(Work instructions): The data should be restated word for word, in full.

(Itemized modification records):
____________

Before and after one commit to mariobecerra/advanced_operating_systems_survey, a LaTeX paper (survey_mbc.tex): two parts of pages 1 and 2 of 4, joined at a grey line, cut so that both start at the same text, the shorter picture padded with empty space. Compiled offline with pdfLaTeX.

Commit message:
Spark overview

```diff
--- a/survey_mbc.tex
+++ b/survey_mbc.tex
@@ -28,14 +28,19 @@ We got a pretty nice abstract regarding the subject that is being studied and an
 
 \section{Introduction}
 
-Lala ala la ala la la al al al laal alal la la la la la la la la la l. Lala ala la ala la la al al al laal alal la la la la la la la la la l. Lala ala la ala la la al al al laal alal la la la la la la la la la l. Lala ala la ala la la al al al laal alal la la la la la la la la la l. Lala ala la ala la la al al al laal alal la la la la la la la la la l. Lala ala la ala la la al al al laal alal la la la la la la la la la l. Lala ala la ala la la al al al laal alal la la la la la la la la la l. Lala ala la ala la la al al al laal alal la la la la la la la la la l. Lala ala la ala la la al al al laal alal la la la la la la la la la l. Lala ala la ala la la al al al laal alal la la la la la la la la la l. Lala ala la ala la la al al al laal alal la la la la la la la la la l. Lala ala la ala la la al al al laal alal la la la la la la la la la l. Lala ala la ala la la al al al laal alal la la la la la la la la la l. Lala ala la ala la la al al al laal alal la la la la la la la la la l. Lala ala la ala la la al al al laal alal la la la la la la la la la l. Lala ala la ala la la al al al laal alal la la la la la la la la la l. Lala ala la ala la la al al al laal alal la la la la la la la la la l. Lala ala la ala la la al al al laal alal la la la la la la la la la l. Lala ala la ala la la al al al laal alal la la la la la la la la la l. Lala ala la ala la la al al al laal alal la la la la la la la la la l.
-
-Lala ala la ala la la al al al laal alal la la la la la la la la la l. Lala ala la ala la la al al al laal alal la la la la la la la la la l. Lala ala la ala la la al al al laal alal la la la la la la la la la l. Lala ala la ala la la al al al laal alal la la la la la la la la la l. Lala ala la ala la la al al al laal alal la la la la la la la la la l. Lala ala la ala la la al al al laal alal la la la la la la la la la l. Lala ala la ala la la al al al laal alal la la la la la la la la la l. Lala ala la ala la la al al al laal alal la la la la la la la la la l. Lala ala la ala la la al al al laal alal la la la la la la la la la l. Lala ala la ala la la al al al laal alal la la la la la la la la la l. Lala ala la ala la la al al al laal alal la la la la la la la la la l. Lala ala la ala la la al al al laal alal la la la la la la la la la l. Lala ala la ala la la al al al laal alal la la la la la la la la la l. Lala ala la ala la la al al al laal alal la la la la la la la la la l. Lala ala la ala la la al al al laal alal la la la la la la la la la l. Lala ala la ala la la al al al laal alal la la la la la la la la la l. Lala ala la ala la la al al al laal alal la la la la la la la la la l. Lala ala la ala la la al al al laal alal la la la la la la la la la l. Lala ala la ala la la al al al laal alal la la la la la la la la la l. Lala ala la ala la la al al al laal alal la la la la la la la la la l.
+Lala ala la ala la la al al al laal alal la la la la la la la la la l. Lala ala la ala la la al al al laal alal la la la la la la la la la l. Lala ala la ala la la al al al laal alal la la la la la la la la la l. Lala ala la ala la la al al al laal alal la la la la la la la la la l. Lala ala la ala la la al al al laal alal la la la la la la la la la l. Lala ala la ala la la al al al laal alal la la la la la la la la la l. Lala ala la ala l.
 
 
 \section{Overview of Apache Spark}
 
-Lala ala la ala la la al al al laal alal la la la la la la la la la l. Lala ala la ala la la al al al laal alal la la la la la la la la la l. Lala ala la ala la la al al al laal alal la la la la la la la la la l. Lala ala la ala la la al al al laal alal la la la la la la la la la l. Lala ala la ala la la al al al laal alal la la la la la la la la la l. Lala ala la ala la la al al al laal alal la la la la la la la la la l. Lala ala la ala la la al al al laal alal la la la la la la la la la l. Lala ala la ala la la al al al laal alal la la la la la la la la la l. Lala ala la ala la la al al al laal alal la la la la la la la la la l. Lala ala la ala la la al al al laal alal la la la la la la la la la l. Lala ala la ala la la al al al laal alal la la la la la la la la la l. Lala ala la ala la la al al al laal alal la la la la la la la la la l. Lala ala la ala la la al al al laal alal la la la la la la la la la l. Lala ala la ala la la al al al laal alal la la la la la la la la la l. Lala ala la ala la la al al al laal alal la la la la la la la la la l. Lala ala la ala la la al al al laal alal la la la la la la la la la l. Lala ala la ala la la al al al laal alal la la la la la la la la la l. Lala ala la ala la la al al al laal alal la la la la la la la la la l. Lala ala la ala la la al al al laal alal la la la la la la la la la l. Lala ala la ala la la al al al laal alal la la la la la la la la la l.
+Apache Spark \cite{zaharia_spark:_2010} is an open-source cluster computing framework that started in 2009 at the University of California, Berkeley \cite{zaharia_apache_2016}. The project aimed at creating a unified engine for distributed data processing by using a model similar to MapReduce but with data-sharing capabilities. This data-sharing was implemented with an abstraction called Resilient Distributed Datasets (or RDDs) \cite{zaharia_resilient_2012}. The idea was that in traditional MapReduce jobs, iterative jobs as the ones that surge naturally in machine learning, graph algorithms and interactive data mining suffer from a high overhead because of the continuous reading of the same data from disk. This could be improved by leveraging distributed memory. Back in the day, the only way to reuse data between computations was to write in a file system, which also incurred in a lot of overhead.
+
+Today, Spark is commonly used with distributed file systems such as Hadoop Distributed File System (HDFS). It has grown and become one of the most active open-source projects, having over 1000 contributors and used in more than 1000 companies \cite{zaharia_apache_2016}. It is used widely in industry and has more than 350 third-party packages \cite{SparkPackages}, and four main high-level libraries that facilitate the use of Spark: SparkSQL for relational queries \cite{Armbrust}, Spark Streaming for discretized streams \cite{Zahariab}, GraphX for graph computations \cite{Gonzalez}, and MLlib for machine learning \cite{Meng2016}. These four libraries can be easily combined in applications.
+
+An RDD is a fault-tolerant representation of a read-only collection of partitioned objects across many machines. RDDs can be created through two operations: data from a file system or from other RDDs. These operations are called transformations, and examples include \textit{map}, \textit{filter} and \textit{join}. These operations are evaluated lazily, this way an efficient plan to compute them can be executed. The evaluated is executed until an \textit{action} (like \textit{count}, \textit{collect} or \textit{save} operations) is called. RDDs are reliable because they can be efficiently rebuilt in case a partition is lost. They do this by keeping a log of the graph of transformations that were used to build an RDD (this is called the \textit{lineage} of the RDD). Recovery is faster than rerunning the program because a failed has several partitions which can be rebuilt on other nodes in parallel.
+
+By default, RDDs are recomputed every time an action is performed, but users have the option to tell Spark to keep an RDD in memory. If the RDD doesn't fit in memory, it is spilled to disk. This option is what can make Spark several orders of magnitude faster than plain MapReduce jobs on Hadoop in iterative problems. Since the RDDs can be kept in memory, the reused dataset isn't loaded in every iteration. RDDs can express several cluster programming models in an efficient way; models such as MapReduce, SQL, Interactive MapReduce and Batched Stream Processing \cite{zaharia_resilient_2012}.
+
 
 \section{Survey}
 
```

____________

(Task result):
Before and after one commit to mariobecerra/advanced_operating_systems_survey, a LaTeX paper (survey_mbc.tex): two parts of pages 1 and 2 of 4, joined at a grey line, cut so that both start at the same text, the shorter picture padded with empty space. Compiled offline with pdfLaTeX.

Commit message:
Spark overview

```diff
--- a/survey_mbc.tex
+++ b/survey_mbc.tex
@@ -28,14 +28,19 @@ We got a pretty nice abstract regarding the subject that is being studied and an
 
 \section{Introduction}
 
-Lala ala la ala la la al al al laal alal la la la la la la la la la l. Lala ala la ala la la al al al laal alal la la la la la la la la la l. Lala ala la ala la la al al al laal alal la la la la la la la la la l. Lala ala la ala la la al al al laal alal la la la la la la la la la l. Lala ala la ala la la al al al laal alal la la la la la la la la la l. Lala ala la ala la la al al al laal alal la la la la la la la la la l. Lala ala la ala la la al al al laal alal la la la la la la la la la l. Lala ala la ala la la al al al laal alal la la la la la la la la la l. Lala ala la ala la la al al al laal alal la la la la la la la la la l. Lala ala la ala la la al al al laal alal la la la la la la la la la l. Lala ala la ala la la al al al laal alal la la la la la la la la la l. Lala ala la ala la la al al al laal alal la la la la la la la la la l. Lala ala la ala la la al al al laal alal la la la la la la la la la l. Lala ala la ala la la al al al laal alal la la la la la la la la la l. Lala ala la ala la la al al al laal alal la la la la la la la la la l. Lala ala la ala la la al al al laal alal la la la la la la la la la l. Lala ala la ala la la al al al laal alal la la la la la la la la la l. Lala ala la ala la la al al al laal alal la la la la la la la la la l. Lala ala la ala la la al al al laal alal la la la la la la la la la l. Lala ala la ala la la al al al laal alal la la la la la la la la la l.
-
-Lala ala la ala la la al al al laal alal la la la la la la la la la l. Lala ala la ala la la al al al laal alal la la la la la la la la la l. Lala ala la ala la la al al al laal alal la la la la la la la la la l. Lala ala la ala la la al al al laal alal la la la la la la la la la l. Lala ala la ala la la al al al laal alal la la la la la la la la la l. Lala ala la ala la la al al al laal alal la la la la la la la la la l. Lala ala la ala la la al al al laal alal la la la la la la la la la l. Lala ala la ala la la al al al laal alal la la la la la la la la la l. Lala ala la ala la la al al al laal alal la la la la la la la la la l. Lala ala la ala la la al al al laal alal la la la la la la la la la l. Lala ala la ala la la al al al laal alal la la la la la la la la la l. Lala ala la ala la la al al al laal alal la la la la la la la la la l. Lala ala la ala la la al al al laal alal la la la la la la la la la l. Lala ala la ala la la al al al laal alal la la la la la la la la la l. Lala ala la ala la la al al al laal alal la la la la la la la la la l. Lala ala la ala la la al al al laal alal la la la la la la la la la l. Lala ala la ala la la al al al laal alal la la la la la la la la la l. Lala ala la ala la la al al al laal alal la la la la la la la la la l. Lala ala la ala la la al al al laal alal la la la la la la la la la l. Lala ala la ala la la al al al laal alal la la la la la la la la la l.
+Lala ala la ala la la al al al laal alal la la la la la la la la la l. Lala ala la ala la la al al al laal alal la la la la la la la la la l. Lala ala la ala la la al al al laal alal la la la la la la la la la l. Lala ala la ala la la al al al laal alal la la la la la la la la la l. Lala ala la ala la la al al al laal alal la la la la la la la la la l. Lala ala la ala la la al al al laal alal la la la la la la la la la l. Lala ala la ala l.
 
 
 \section{Overview of Apache Spark}
 
-Lala ala la ala la la al al al laal alal la la la la la la la la la l. Lala ala la ala la la al al al laal alal la la la la la la la la la l. Lala ala la ala la la al al al laal alal la la la la la la la la la l. Lala ala la ala la la al al al laal alal la la la la la la la la la l. Lala ala la ala la la al al al laal alal la la la la la la la la la l. Lala ala la ala la la al al al laal alal la la la la la la la la la l. Lala ala la ala la la al al al laal alal la la la la la la la la la l. Lala ala la ala la la al al al laal alal la la la la la la la la la l. Lala ala la ala la la al al al laal alal la la la la la la la la la l. Lala ala la ala la la al al al laal alal la la la la la la la la la l. Lala ala la ala la la al al al laal alal la la la la la la la la la l. Lala ala la ala la la al al al laal alal la la la la la la la la la l. Lala ala la ala la la al al al laal alal la la la la la la la la la l. Lala ala la ala la la al al al laal alal la la la la la la la la la l. Lala ala la ala la la al al al laal alal la la la la la la la la la l. Lala ala la ala la la al al al laal alal la la la la la la la la la l. Lala ala la ala la la al al al laal alal la la la la la la la la la l. Lala ala la ala la la al al al laal alal la la la la la la la la la l. Lala ala la ala la la al al al laal alal la la la la la la la la la l. Lala ala la ala la la al al al laal alal la la la la la la la la la l.
+Apache Spark \cite{zaharia_spark:_2010} is an open-source cluster computing framework that started in 2009 at the University of California, Berkeley \cite{zaharia_apache_2016}. The project aimed at creating a unified engine for distributed data processing by using a model similar to MapReduce but with data-sharing capabilities. This data-sharing was implemented with an abstraction called Resilient Distributed Datasets (or RDDs) \cite{zaharia_resilient_2012}. The idea was that in traditional MapReduce jobs, iterative jobs as the ones that surge naturally in machine learning, graph algorithms and interactive data mining suffer from a high overhead because of the continuous reading of the same data from disk. This could be improved by leveraging distributed memory. Back in the day, the only way to reuse data between computations was to write in a file system, which also incurred in a lot of overhead.
+
+Today, Spark is commonly used with distributed file systems such as Hadoop Distributed File System (HDFS). It has grown and become one of the most active open-source projects, having over 1000 contributors and used in more than 1000 companies \cite{zaharia_apache_2016}. It is used widely in industry and has more than 350 third-party packages \cite{SparkPackages}, and four main high-level libraries that facilitate the use of Spark: SparkSQL for relational queries \cite{Armbrust}, Spark Streaming for discretized streams \cite{Zahariab}, GraphX for graph computations \cite{Gonzalez}, and MLlib for machine learning \cite{Meng2016}. These four libraries can be easily combined in applications.
+
+An RDD is a fault-tolerant representation of a read-only collection of partitioned objects across many machines. RDDs can be created through two operations: data from a file system or from other RDDs. These operations are called transformations, and examples include \textit{map}, \textit{filter} and \textit{join}. These operations are evaluated lazily, this way an efficient plan to compute them can be executed. The evaluated is executed until an \textit{action} (like \textit{count}, \textit{collect} or \textit{save} operations) is called. RDDs are reliable because they can be efficiently rebuilt in case a partition is lost. They do this by keeping a log of the graph of transformations that were used to build an RDD (this is called the \textit{lineage} of the RDD). Recovery is faster than rerunning the program because a failed has several partitions which can be rebuilt on other nodes in parallel.
+
+By default, RDDs are recomputed every time an action is performed, but users have the option to tell Spark to keep an RDD in memory. If the RDD doesn't fit in memory, it is spilled to disk. This option is what can make Spark several orders of magnitude faster than plain MapReduce jobs on Hadoop in iterative problems. Since the RDDs can be kept in memory, the reused dataset isn't loaded in every iteration. RDDs can express several cluster programming models in an efficient way; models such as MapReduce, SQL, Interactive MapReduce and Batched Stream Processing \cite{zaharia_resilient_2012}.
+
 
 \section{Survey}
 
```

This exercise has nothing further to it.